■ INPUT FOR THIS TASK:
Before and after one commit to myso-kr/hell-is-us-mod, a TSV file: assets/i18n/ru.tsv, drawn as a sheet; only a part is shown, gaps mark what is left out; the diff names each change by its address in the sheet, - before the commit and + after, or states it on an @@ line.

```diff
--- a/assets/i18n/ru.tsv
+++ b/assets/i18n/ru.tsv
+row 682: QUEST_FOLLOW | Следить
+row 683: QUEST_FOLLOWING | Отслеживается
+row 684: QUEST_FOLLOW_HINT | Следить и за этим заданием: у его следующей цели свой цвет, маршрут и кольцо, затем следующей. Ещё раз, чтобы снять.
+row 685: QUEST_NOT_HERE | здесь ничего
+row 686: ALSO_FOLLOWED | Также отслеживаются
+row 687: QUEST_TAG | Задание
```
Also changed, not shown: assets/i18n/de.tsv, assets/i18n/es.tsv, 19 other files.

...

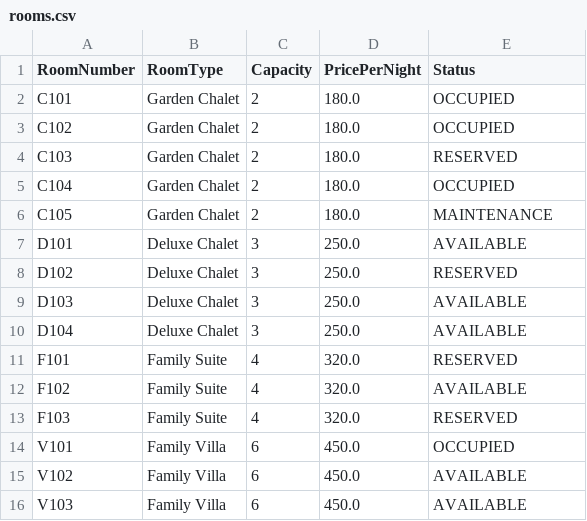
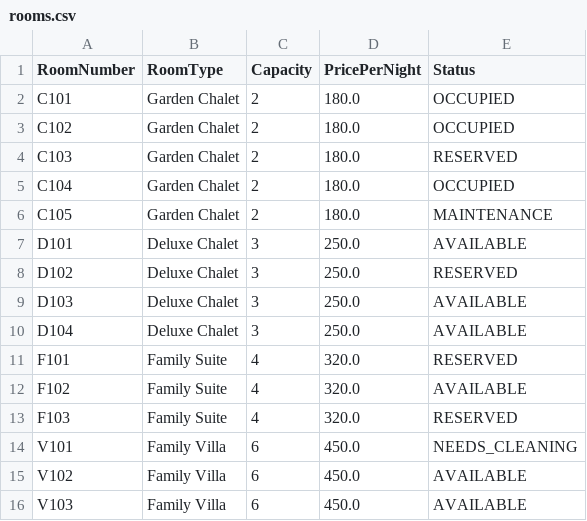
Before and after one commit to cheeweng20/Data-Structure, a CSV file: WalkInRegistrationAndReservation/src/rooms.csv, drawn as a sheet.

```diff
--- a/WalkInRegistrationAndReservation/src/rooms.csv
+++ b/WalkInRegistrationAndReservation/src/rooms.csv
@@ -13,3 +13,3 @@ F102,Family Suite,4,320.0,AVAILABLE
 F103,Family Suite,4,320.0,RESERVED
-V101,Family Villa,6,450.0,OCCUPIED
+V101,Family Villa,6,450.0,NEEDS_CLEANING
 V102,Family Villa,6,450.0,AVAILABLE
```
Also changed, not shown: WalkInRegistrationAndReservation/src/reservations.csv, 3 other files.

* * *

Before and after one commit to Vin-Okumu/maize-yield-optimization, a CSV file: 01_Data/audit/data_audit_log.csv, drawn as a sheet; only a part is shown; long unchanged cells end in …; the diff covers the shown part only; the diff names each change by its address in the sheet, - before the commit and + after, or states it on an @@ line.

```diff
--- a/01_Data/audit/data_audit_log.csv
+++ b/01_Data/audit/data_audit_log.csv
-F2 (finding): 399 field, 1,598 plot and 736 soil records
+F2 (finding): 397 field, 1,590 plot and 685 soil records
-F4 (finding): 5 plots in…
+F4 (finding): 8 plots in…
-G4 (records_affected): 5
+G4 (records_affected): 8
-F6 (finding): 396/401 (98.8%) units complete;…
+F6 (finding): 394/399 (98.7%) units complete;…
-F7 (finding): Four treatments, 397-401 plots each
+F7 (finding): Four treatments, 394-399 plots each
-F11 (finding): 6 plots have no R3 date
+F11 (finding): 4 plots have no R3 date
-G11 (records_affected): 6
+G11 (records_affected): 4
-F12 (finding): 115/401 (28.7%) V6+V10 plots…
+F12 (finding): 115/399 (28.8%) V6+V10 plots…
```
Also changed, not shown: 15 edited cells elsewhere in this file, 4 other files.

■ AIM OF THE TASK:
When a line above contains the string "AVAILABLE", copy that line.

■ ANSWER FOR THE TASK:
@@ -13,3 +13,3 @@ F102,Family Suite,4,320.0,AVAILABLE
 V102,Family Villa,6,450.0,AVAILABLE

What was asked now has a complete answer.